If spot deliveries are permitted in your state, always use a spot agreement containing terms permitted or required by your state's law or approved in a case decided by a state appellate court. Try to include language that gives both you and the buyer the right to unwind or re-contract if you cannot obtain financial approval "on terms acceptable to the dealer." Your attorney should review and approve your form spot agreement for compliance with your state's laws.
8. Do not sell the customer's trade-in vehicle when doing a spot delivery until you have finalized financing of the customer's new vehicle purchase or lease.
Selling a trade-in vehicle before you have a final deal financed can subject you to a conversion (theft) claim or similar liability. Reported cases in which the dealer sells the consumer's trade-in almost always are a critical factor in a UDAP or similar finding against the dealer.
9. Document the customer's consent to re-contract an unwound spot deal.

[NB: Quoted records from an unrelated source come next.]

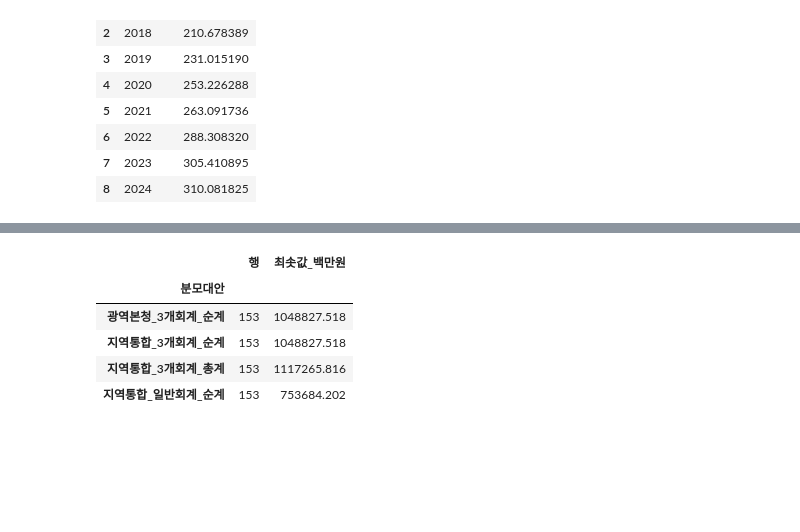
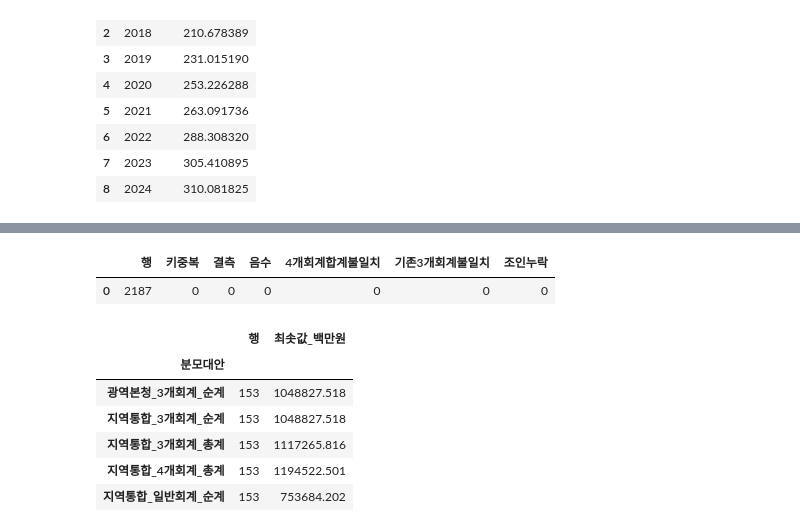
Before and after one commit to JungYeoni/yumocha, a Jupyter notebook: notebooks/20260804_BUILD_2016_2024_시도별_총세출_분모_패널.ipynb, the cells around one changed output, grey strips where cells are left out. Cells and saved outputs as stored; diff of their text form; code cells hidden in the pictures; blank space fills up the shorter version.

```diff
--- a/notebooks/20260804_BUILD_2016_2024_시도별_총세출_분모_패널.ipynb
+++ b/notebooks/20260804_BUILD_2016_2024_시도별_총세출_분모_패널.ipynb
@@ -28,10 +29,12 @@ ROOT = Path.cwd()
 if ROOT.name == "notebooks":
     ROOT = ROOT.parent
 RAW_DIR = ROOT / "data/raw/지방재정365/기능별_회계별_세출예산"
+FUND_RAW_DIR = ROOT / "data/raw/지방재정365/세출예산"
 OUTPUT_PATH = ROOT / "data/processed/analysis/2016-2024_시도별_총세출_분모_패널.csv"
 SENSITIVITY_PATH = ROOT / "data/processed/analysis/2016-2024_시도별_총세출_분모_민감도_패널.csv"
 EXPECTED_ACCOUNTS = {"일반회계", "기타특별회계", "공기업특별회계"}
 VALUE_COLUMNS = ["세출예산총계액", "세출예산순계액"]
+FUND_ACCOUNT_COLUMNS = ["일반회계", "공기업특별회계", "기타특별회계", "기금"]
 # %% [markdown]
 ## Data
 # %%
@@ -52,6 +55,22 @@ raw = pd.concat(parts, ignore_index=True)
 assert len(parts) == 9 and len(raw) == 44_897
 assert set(raw["회계구분명"]) == EXPECTED_ACCOUNTS
 display(pd.DataFrame(source_manifest)[["파일", "행"]])
+
+fund_parts, fund_source_manifest = [], []
+for path in sorted(FUND_RAW_DIR.glob("*.csv")):
+    frame = pd.read_csv(path, encoding="utf-8-sig", dtype={"자치단체코드": "string"})
+    fund_parts.append(frame)
+    fund_source_manifest.append(
+        {
+            "파일": path.name,
+            "행": len(frame),
+            "sha256": hashlib.sha256(path.read_bytes()).hexdigest(),
+        }
+    )
+
+fund_raw = pd.concat(fund_parts, ignore_index=True)
+assert len(fund_parts) == 9 and len(fund_raw) == 2_187
+display(pd.DataFrame(fund_source_manifest)[["파일", "행"]])
 # %% [output]
 |  | 파일 | 행 |
 | 0 | 2016_기능별 회계별 세출예산.csv | 5077 |
@@ -198,5 +229,49 @@ display(national_totals[["연도", "전국순계액_조원"]])
+# %%
+# 6. 세출예산 자료의 회계 합계와 기존 자료 역대조
+fund_raw["3개회계총계_원"] = fund_raw[["일반회계", "공기업특별회계", "기타특별회계"]].sum(axis=1)
+fund_raw["4개회계총계_원"] = fund_raw[FUND_ACCOUNT_COLUMNS].sum(axis=1)
+raw["자치단체코드"] = raw["자치단체코드"].astype("string")
+
+old_municipality_total = raw.groupby(["회계연도", "지역명", "자치단체코드"], as_index=False)[
+    "세출예산총계액"
+].sum()
+crosscheck = old_municipality_total.merge(
+    fund_raw[["회계연도", "지역명", "자치단체코드", "3개회계총계_원"]],
+    on=["회계연도", "지역명", "자치단체코드"],
+    how="outer",
+    validate="one_to_one",
+    indicator=True,
+)
+fund_qa = pd.DataFrame(
+    [
+        {
+            "행": len(fund_raw),
+            "키중복": int(fund_raw.duplicated(["회계연도", "자치단체코드"]).sum()),
+            "결측": int(fund_raw.isna().sum().sum()),
+            "음수": int(fund_raw[FUND_ACCOUNT_COLUMNS + ["세출총계"]].lt(0).sum().sum()),
+            "4개회계합계불일치": int(fund_raw["4개회계총계_원"].ne(fund_raw["세출총계"]).sum()),
+            "기존3개회계불일치": int(
+                crosscheck["세출예산총계액"].ne(crosscheck["3개회계총계_원"]).sum()
+            ),
+            "조인누락": int(crosscheck["_merge"].ne("both").sum()),
+        }
+    ]
+)
+assert fund_qa.iloc[0].to_dict() == {
+    "행": 2_187,
+    "키중복": 0,
+    "결측": 0,
+    "음수": 0,
+    "4개회계합계불일치": 0,
+    "기존3개회계불일치": 0,
+    "조인누락": 0,
+}
+display(fund_qa)
+# %% [output]
+|  | 행 | 키중복 | 결측 | 음수 | 4개회계합계불일치 | 기존3개회계불일치 | 조인누락 |
+| 0 | 2187 | 0 | 0 | 0 | 0 | 0 | 0 |
 # %%
-# 6. 분모 대안 패널
+# 7. 분모 대안 패널
 def aggregate_variant(frame, value_column, variant, admin_scope, account_scope, value_basis):
     result = (
         frame.groupby(["회계연도", "지역명"], as_index=False)[value_column]
@@ -247,39 +322,52 @@ variants = [
         "일반+기타특별+공기업특별",
         "순계",
     ),
+    aggregate_variant(
+        fund_raw,
+        "세출총계",
+        "지역통합_4개회계_총계",
+        "광역본청+기초",
+        "일반+기타특별+공기업특별+기금",
+        "총계",
+    ),
 ]
 sensitivity = pd.concat(variants, ignore_index=True)
 sensitivity["분모금액_백만원"] = sensitivity["분모금액_원"] / 1_000_000
 sensitivity["예산단계"] = "당초예산"
-sensitivity["출처"] = "행정안전부 지방재정365 기능별 회계별 세출예산"
+sensitivity["출처"] = np.where(
+    sensitivity["분모대안"].eq("지역통합_4개회계_총계"),
+    "행정안전부 지방재정365 세출예산",
+    "행정안전부 지방재정365 기능별 회계별 세출예산",
+)
 sensitivity = (
     sensitivity[
         [
             "연도",
             "지역",
             "분모대안",
             "예산단계",
             "행정범위",
             "회계범위",
             "금액기준",
             "분모금액_원",
             "분모금액_백만원",
             "출처",
         ]
     ]
     .sort_values(["분모대안", "연도", "지역"])
     .reset_index(drop=True)
 )
 display(
     sensitivity.groupby("분모대안").agg(
         행=("분모금액_원", "size"), 최솟값_백만원=("분모금액_백만원", "min")
     )
 )
 # %% [output]
 |  | 행 | 최솟값_백만원 |
 | 분모대안 |  |  |
 | 광역본청_3개회계_순계 | 153 | 1048827.518 |
 | 지역통합_3개회계_순계 | 153 | 1048827.518 |
 | 지역통합_3개회계_총계 | 153 | 1117265.816 |
+| 지역통합_4개회계_총계 | 153 | 1194522.501 |
 | 지역통합_일반회계_순계 | 153 | 753684.202 |
 # %%
```
Also changed, not shown: parts of 6 cells of this notebook, 1 other file.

When you re-contract a spot deal, get the customer to sign a form acknowledging their right to unwind the deal but indicating that re- contracting is their voluntary choice. Show on the form the different terms from the initial contract that you could not get financed. Do not backdate the new contract the customer is signing. Date the new contract when both parties sign.
10. Be able to show customers how they can quickly thaw their frozen credit files.
For customers who have placed security freezes on their credit files, have a sheet of paper available containing the phone numbers of all three national credit bureaus (Equifax, Experian and TransUnion) for the customer to call to temporarily "thaw" their credit files so that you can pull a credit report on the customer. This will require the customer to have available the PIN issued to them by the credit bureau when they first froze their credit file. The credit bureau is not obligated to thaw the credit file without the PIN. If the customer does not have the PIN, perhaps they can call someone at their home to get it. If the customer has their PIN, they can "thaw" their credit file and make their credit report and credit score available to you in a matter of minutes by simply calling the phone number for each credit bureau. It is not advisable for you to take the customer's PINs or offer to make the calls for the customer although you can give the customer access to a private phone in the dealership if necessary. If you spot deliver or sell a vehicle to a customer with a frozen credit file, proceed with extreme caution. Consider obtaining additional information, such as a pay stub, bank statement or other evidence of the customer's creditworthiness, and be especially diligent when verifying the customer's identity.